We're only into our second week and we're already exhausted. It's ironic that we're more fit now than we've ever been in our lives and yet we haven't managed two dives in a day, let alone three like we did several years ago when we were both fat fat fat.
We tell ourselves it's because we exercise, do weights, then dive, then kayak and then write and then try to keep Turtle Trax updated and...
We're wondering if age has something to do with it as well. Our curve ball isn't.
Great news on the homefront. Old friends like Raphael were resighted this week. We've known "Raph" since 1992. Pu'u, who is Osha Gray Davidson's favourite turtle, showed up at the north foraging site. The good news for Pu'u is that the FP tumours in his eyes are now downgraded. So we've officially added Pu'u to our growing list of regression cases.
While we first sighted Amuala in a July 10th snorkel at the forage site, this handsome honu has been reliably at Reef 2 most days so far this summer. It's a joy to see him go up for air and then swim alongside him on his way down to his favourite resting spot. We've known Amuala since 1995--going on eleven summers now.
Some of our males have returned from East Island. On July 16th, we sighted two ultra-clean shells that signalled honu who've been out in the "desert" of open ocean.
It was Pi'i and Blue. Now we don't know if these turtles made the return voyage together, but we do know we sighted both of them for the first time on the same dive. Pi'i was so tired he barely opened his eyes at our approach and just hung his head and snoozed.
Blue, on the other hand, was more alert. Blue's flippers sported the many nicks and welts of a successful male suitor, so his time away was clearly "rewarding."
Our July 16th dive was extraordinary in another way. On the way back to shore, close in, we saw a surprisingly large hawksbill. Peter managed to get both a left and right profile on the turtle. Once dry, checking our database, we can confirm that Ake is still calling West Maui home. We first sighted Ake back in 1999.
So the first hawksbill has answered roll call.
One thing stands out this summer: the emptiness. For the most part, the reefs have little in the way of fish. More striking is that areas that used to host plenty of turtles are now deserted. Not only are they deserted, these rest-sites are carpeted with a brown filamentous algae.
The Turtle House isn't. Corals now are mostly crushed to rubble and algae-slimed. So is the original rest-site. The Depression, which used to reliably harbour at least one turtle every dive, now is coated with algae, proving no honu has used it in a long time.
Even where the reefs still host turtles, the corals themselves don't look healthy. Many are browned and show hints of green--as if algae is establishing its first colony. Odd as that all is, the algae that honu really need, especially the seaweed Pterocladiella seems to be on the way out!
Vast areas of our dive site are conspicuous in their lack of algae. Underwater it feels like a topsy-turvy world, where the algae turtles want aren't, and the wrong algae is growing in the wrong places.

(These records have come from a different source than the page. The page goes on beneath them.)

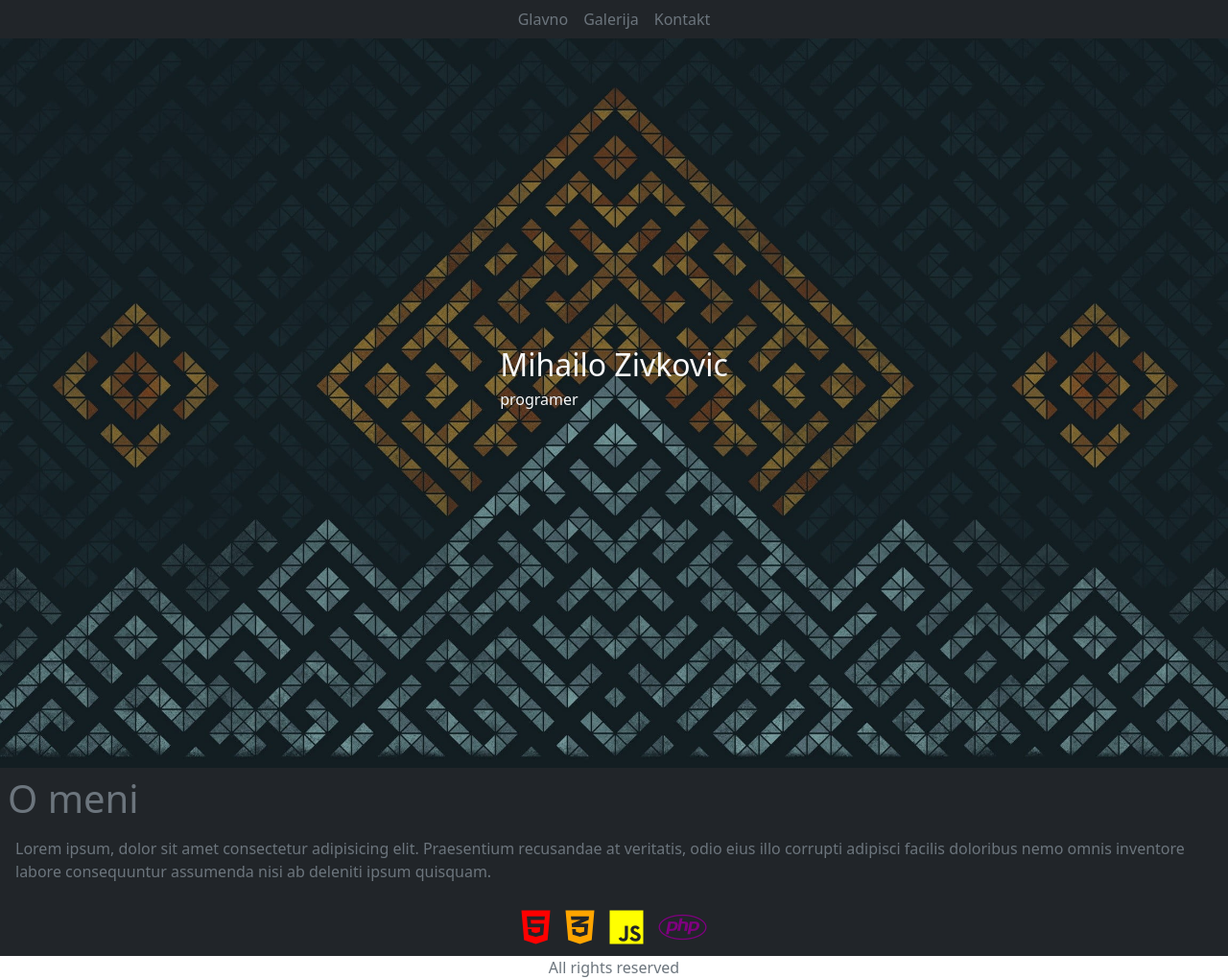
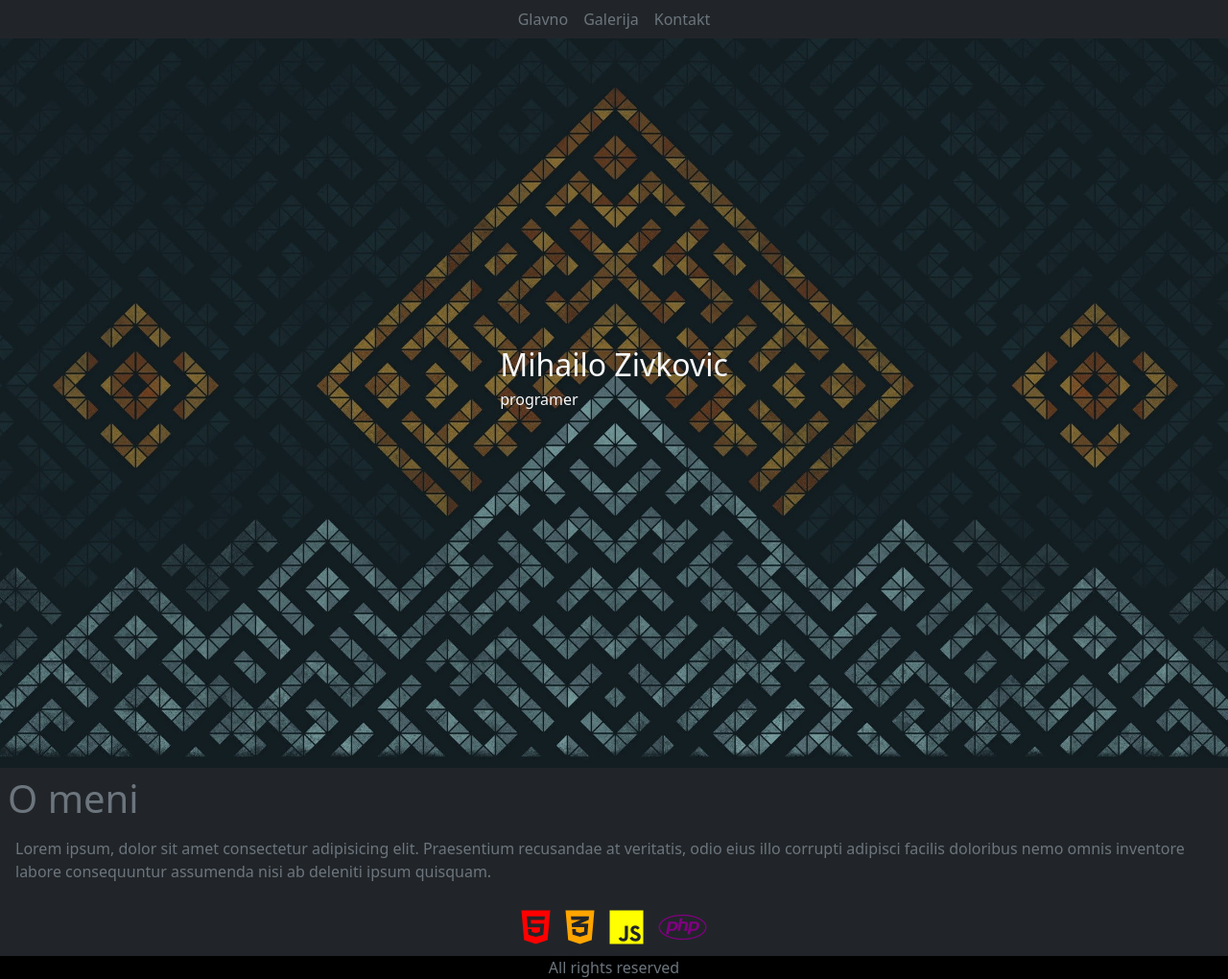
Before and after one commit to mihailozivk/cv4, a plain HTML site: page index.html in a window 1280 px wide. Shown: the whole page at 96% size. Drawn offline with Linux system fonts and the light colour scheme.

Commit message:
Add files via upload

```diff
--- a/css/style.css
+++ b/css/style.css
@@ -28,3 +28,7 @@
 .fa-php {
     color: purple;
 }
+
+.footer {
+    background-color: black;
+}
```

Even the old stand-by Hale Manu II, which used to host up to a half-dozen turtles in recent summers, hasn't had a single turtle resting there so far in 2005. All there is is algae. Is this what happens to turtle congregation areas?
Do turtles pummel coral until the rubble forces fish to find shelter elsewhere? (We know for sure that they pummel the coral.) Does that lack of all important herbivorous fish trigger the growth of rust-brown algae-algae-algae? It's just not "Kansas" around here anymore.
All that seems to translate into fewer turtles. Above all, into fewer fish. Even fewer than previous years when we thought there were "fewer fish."
Dive here and you can almost believe the world is running out of seafood and that the oceans are in peril.
There's also a perpetual "milk" in the water that is a throwback to the dismal haze of 1994. The entire feel is an ocean out of balance.
Yet the honu who are here are chubby and certainly prospering. We have excellent news on the fibropapilloma front, as we chalk up new regression cases this summer as well.
So there is good news.
We were just minding out own business. You know how that is. We'd stopped to adjust our camera, when we saw a honu swimming up to us.
Only she never stopped swimming up to us--and she targeted Ursula. [Ed. note: Don't they always? Yes, yup, and you betcha!]
For whatever reason (or maybe the honu had no reason at all--simply felt like it) this turtle decided the place she wanted to rest was under Ursula!
...and she was content to stay there.
||Week 3 Summary|
||Summer of '05 at Honokowai|
||Who's Who Underwater at Honokowai|
||Table of Contents|
Last modified 05/07/23
Send comments or corrections to email@example.com